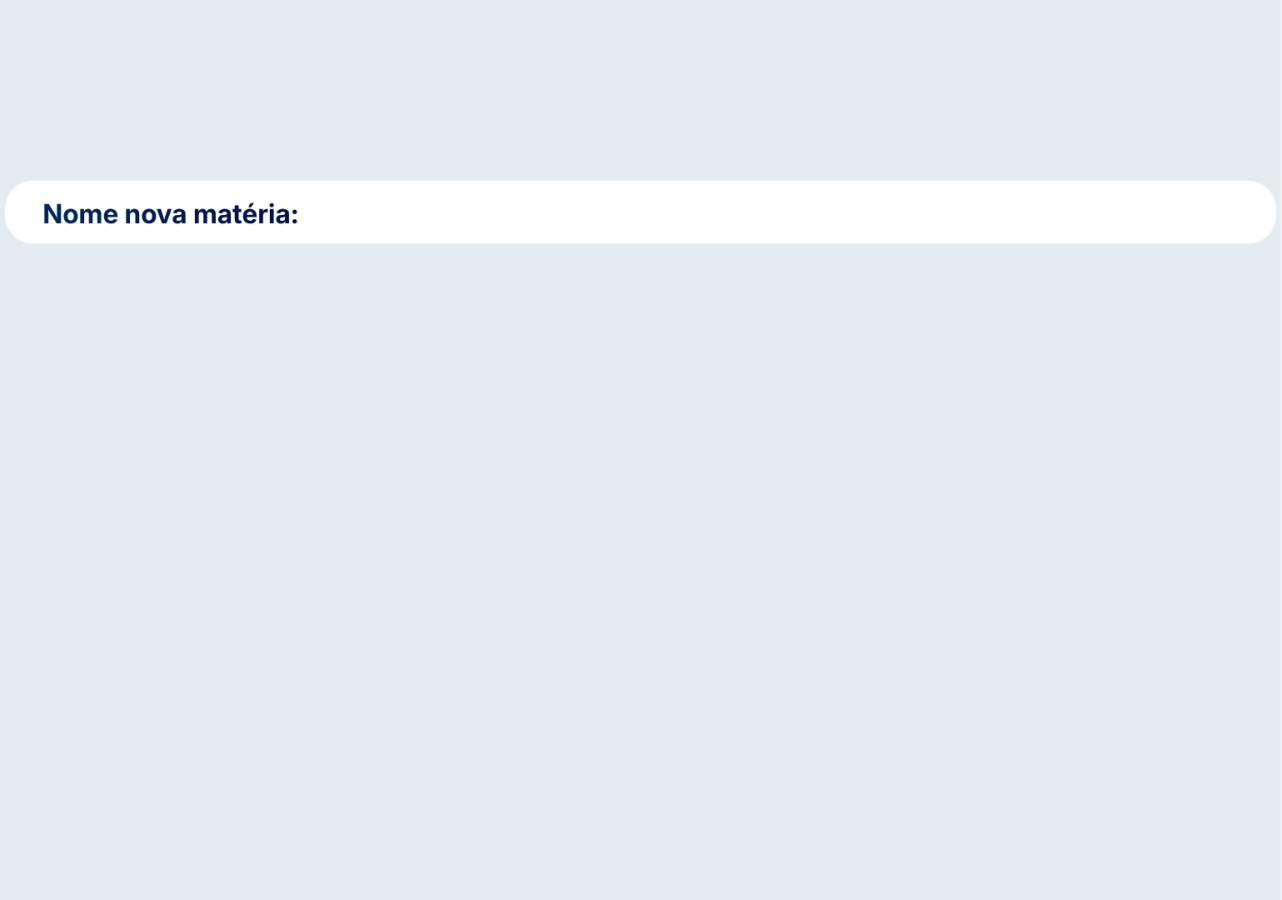
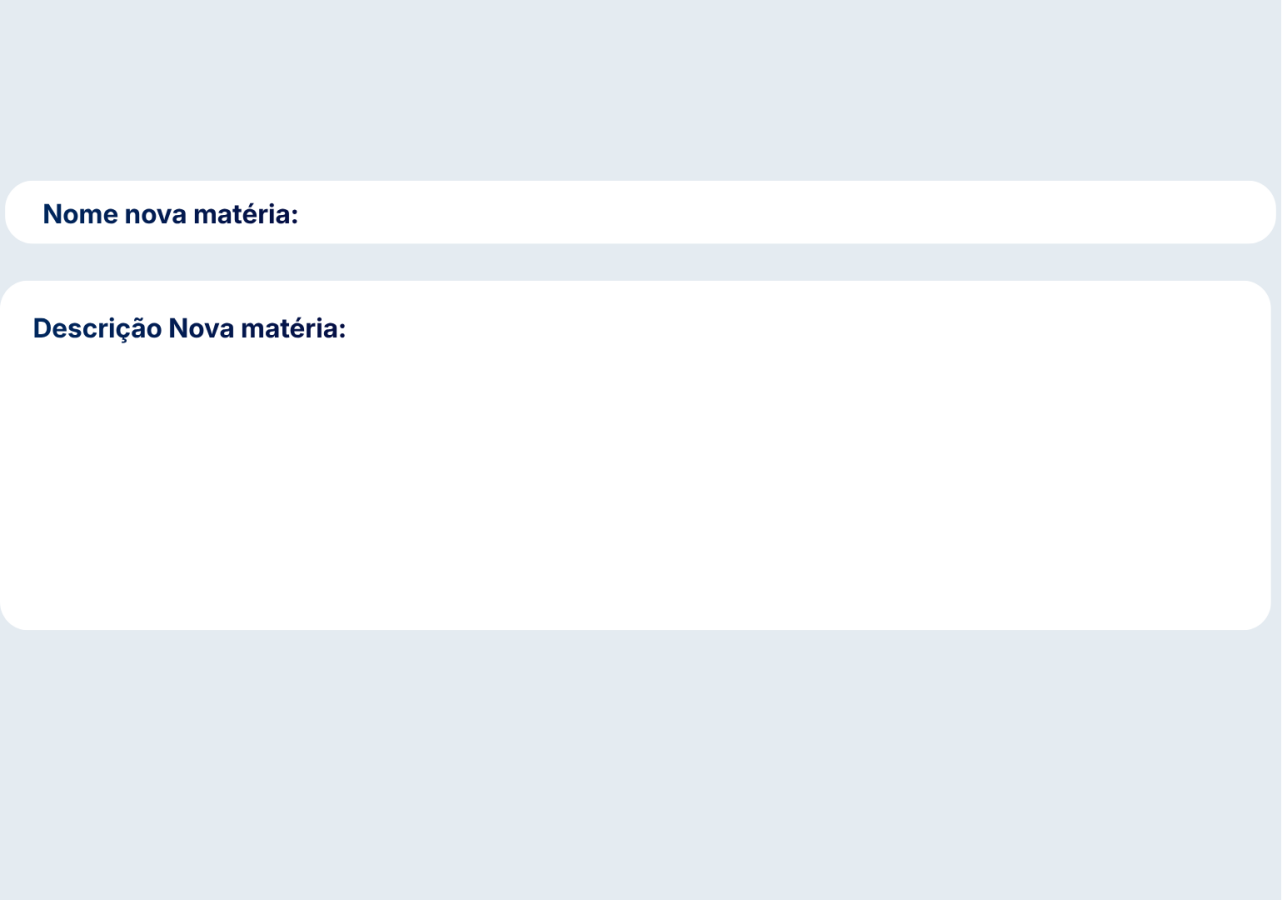
adicionei o cadastro da descrição na interface

diff --git a/interface.py b/interface.py
@@ -33,6 +33,7 @@ janela = None
 resto_tela = None
 nome_materia = None
 id_materia = None
+print_detalhes_materia = None
 
 def carregar_imagens():
     global imagem_tela_inicial
@@ -127,23 +128,26 @@ def cadastrar_nova_materia(materias):
     tela_cadastro_materia = tk.Label(resto_tela,image=imagem_tela_cadastro_materia)
     tela_cadastro_materia.place(x=0,y=0)
 
-    entrada_nome = tk.Entry(resto_tela,font=("Inter",12))
+    entrada_nome = tk.Entry(resto_tela,font=fonte_palavras)
     entrada_nome.place(x=300,y=200)
 
-    botao_confirmar = tk.Button(resto_tela,image=imagem_botao_confirmar,command=lambda: (gerenciamento_materias.cadastrar_materia(materias,entrada_nome.get()),interface(2,materias)))
+    entrada_descricao = tk.Entry(resto_tela,font=fonte_palavras)
+    entrada_descricao.place(x=347,y=315)
+
+    botao_confirmar = tk.Button(resto_tela,image=imagem_botao_confirmar,command=lambda: (gerenciamento_materias.cadastrar_materia(materias,entrada_nome.get(),entrada_descricao.get()),interface(2,materias)))    
     botao_confirmar.place(x=500,y=650)
 
 def mostrar_materias(materias):
     lista_materias = gerenciamento_materias.listar_materias(materias)
 
     for i, materia in enumerate(lista_materias):
-        botao_materia = tk.Button(resto_tela,text=materia["nome"],font=fonte_palavras,anchor="w",relief="flat",bd=0,bg=cor_branca,activebackground=cor_branca,command=lambda m=materia: (nome_materia.config(text=f"Nome: {m['nome']}"),print_id_materia.config(text=f"Id: {m['id']}")))
+        botao_materia = tk.Button(resto_tela,text=materia["nome"],font=fonte_palavras,anchor="w",relief="flat",bd=0,bg=cor_branca,activebackground=cor_branca,command=lambda m=materia: (nome_materia.config(text=f"Nome: {m['nome']}"),print_id_materia.config(text=f"Id: {m['id']}"),print_detalhes_materia.config(text=f"Descrição:{m['descricao']}")))
         botao_materia.place(x=40,y=100+i*40)
 
 def interface(tela,materias=None):
     global nome_materia
     global print_id_materia
-
+    global print_detalhes_materia
 
     if tela == 1:
         fundo = tk.Label(resto_tela,bg=cor_fundo,image=imagem_tela_inicial)
@@ -165,6 +169,8 @@ def interface(tela,materias=None):
         print_id_materia = tk.Label(resto_tela,text="",font=fonte_titulo,bg=cor_branca)
         print_id_materia.place(x=500,y=150)
 
+        print_detalhes_materia = tk.Label(resto_tela,text="",font=fonte_titulo,bg=cor_branca,wraplength=400,justify="left")
+        print_detalhes_materia.place(x=500,y=200)
         mostrar_materias(materias)
 
         

diff --git a/main.py b/main.py
@@ -4,9 +4,9 @@ import gerenciamento_materias
 
 tela = 1
 materias = [
-    {"id": 1, "nome": "Cálculo B"},
-    {"id": 2, "nome": "Álgebra Linear"},
-    {"id": 3, "nome": "Física 1"}
+    {"id": 1, "nome": "Cálculo B", "descricao": "Estudo de integrais, técnicas de integração e suas aplicações."},
+    {"id": 2, "nome": "Álgebra Linear", "descricao": "Estudo de matrizes, sistemas lineares, vetores e transformações lineares."},
+    {"id": 3, "nome": "Física 1", "descricao": "Estudo da mecânica clássica, incluindo cinemática, leis de Newton e trabalho e energia."}
 ]
 
 def mudar_tela(nova_tela):

diff --git a/gerenciamento_materias.py b/gerenciamento_materias.py
@@ -12,7 +12,7 @@ def cadastrar_materia(materias, nome, descricao = ""):
     for materia in materias:
         if materia["id"] >= novo_id:
             novo_id = materia["id"] + 1
-    nova_materia = {"id" : novo_id, "nome" : nome, "descricao:" : descricao}
+    nova_materia = {"id" : novo_id, "nome" : nome, "descricao" : descricao}
     materias.append(nova_materia)
     return nova_materia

## What the task requires
Every line of the listing should be repeated exactly; no picture should appear.

## Problem solution
adicionei o cadastro da descrição na interface

diff --git a/interface.py b/interface.py
@@ -33,6 +33,7 @@ janela = None
 resto_tela = None
 nome_materia = None
 id_materia = None
+print_detalhes_materia = None
 
 def carregar_imagens():
     global imagem_tela_inicial
@@ -127,23 +128,26 @@ def cadastrar_nova_materia(materias):
     tela_cadastro_materia = tk.Label(resto_tela,image=imagem_tela_cadastro_materia)
     tela_cadastro_materia.place(x=0,y=0)
 
-    entrada_nome = tk.Entry(resto_tela,font=("Inter",12))
+    entrada_nome = tk.Entry(resto_tela,font=fonte_palavras)
     entrada_nome.place(x=300,y=200)
 
-    botao_confirmar = tk.Button(resto_tela,image=imagem_botao_confirmar,command=lambda: (gerenciamento_materias.cadastrar_materia(materias,entrada_nome.get()),interface(2,materias)))
+    entrada_descricao = tk.Entry(resto_tela,font=fonte_palavras)
+    entrada_descricao.place(x=347,y=315)
+
+    botao_confirmar = tk.Button(resto_tela,image=imagem_botao_confirmar,command=lambda: (gerenciamento_materias.cadastrar_materia(materias,entrada_nome.get(),entrada_descricao.get()),interface(2,materias)))    
     botao_confirmar.place(x=500,y=650)
 
 def mostrar_materias(materias):
     lista_materias = gerenciamento_materias.listar_materias(materias)
 
     for i, materia in enumerate(lista_materias):
-        botao_materia = tk.Button(resto_tela,text=materia["nome"],font=fonte_palavras,anchor="w",relief="flat",bd=0,bg=cor_branca,activebackground=cor_branca,command=lambda m=materia: (nome_materia.config(text=f"Nome: {m['nome']}"),print_id_materia.config(text=f"Id: {m['id']}")))
+        botao_materia = tk.Button(resto_tela,text=materia["nome"],font=fonte_palavras,anchor="w",relief="flat",bd=0,bg=cor_branca,activebackground=cor_branca,command=lambda m=materia: (nome_materia.config(text=f"Nome: {m['nome']}"),print_id_materia.config(text=f"Id: {m['id']}"),print_detalhes_materia.config(text=f"Descrição:{m['descricao']}")))
         botao_materia.place(x=40,y=100+i*40)
 
 def interface(tela,materias=None):
     global nome_materia
     global print_id_materia
-
+    global print_detalhes_materia
 
     if tela == 1:
         fundo = tk.Label(resto_tela,bg=cor_fundo,image=imagem_tela_inicial)
@@ -165,6 +169,8 @@ def interface(tela,materias=None):
         print_id_materia = tk.Label(resto_tela,text="",font=fonte_titulo,bg=cor_branca)
         print_id_materia.place(x=500,y=150)
 
+        print_detalhes_materia = tk.Label(resto_tela,text="",font=fonte_titulo,bg=cor_branca,wraplength=400,justify="left")
+        print_detalhes_materia.place(x=500,y=200)
         mostrar_materias(materias)
 
         

diff --git a/main.py b/main.py
@@ -4,9 +4,9 @@ import gerenciamento_materias
 
 tela = 1
 materias = [
-    {"id": 1, "nome": "Cálculo B"},
-    {"id": 2, "nome": "Álgebra Linear"},
-    {"id": 3, "nome": "Física 1"}
+    {"id": 1, "nome": "Cálculo B", "descricao": "Estudo de integrais, técnicas de integração e suas aplicações."},
+    {"id": 2, "nome": "Álgebra Linear", "descricao": "Estudo de matrizes, sistemas lineares, vetores e transformações lineares."},
+    {"id": 3, "nome": "Física 1", "descricao": "Estudo da mecânica clássica, incluindo cinemática, leis de Newton e trabalho e energia."}
 ]
 
 def mudar_tela(nova_tela):

diff --git a/gerenciamento_materias.py b/gerenciamento_materias.py
@@ -12,7 +12,7 @@ def cadastrar_materia(materias, nome, descricao = ""):
     for materia in materias:
         if materia["id"] >= novo_id:
             novo_id = materia["id"] + 1
-    nova_materia = {"id" : novo_id, "nome" : nome, "descricao:" : descricao}
+    nova_materia = {"id" : novo_id, "nome" : nome, "descricao" : descricao}
     materias.append(nova_materia)
     return nova_materia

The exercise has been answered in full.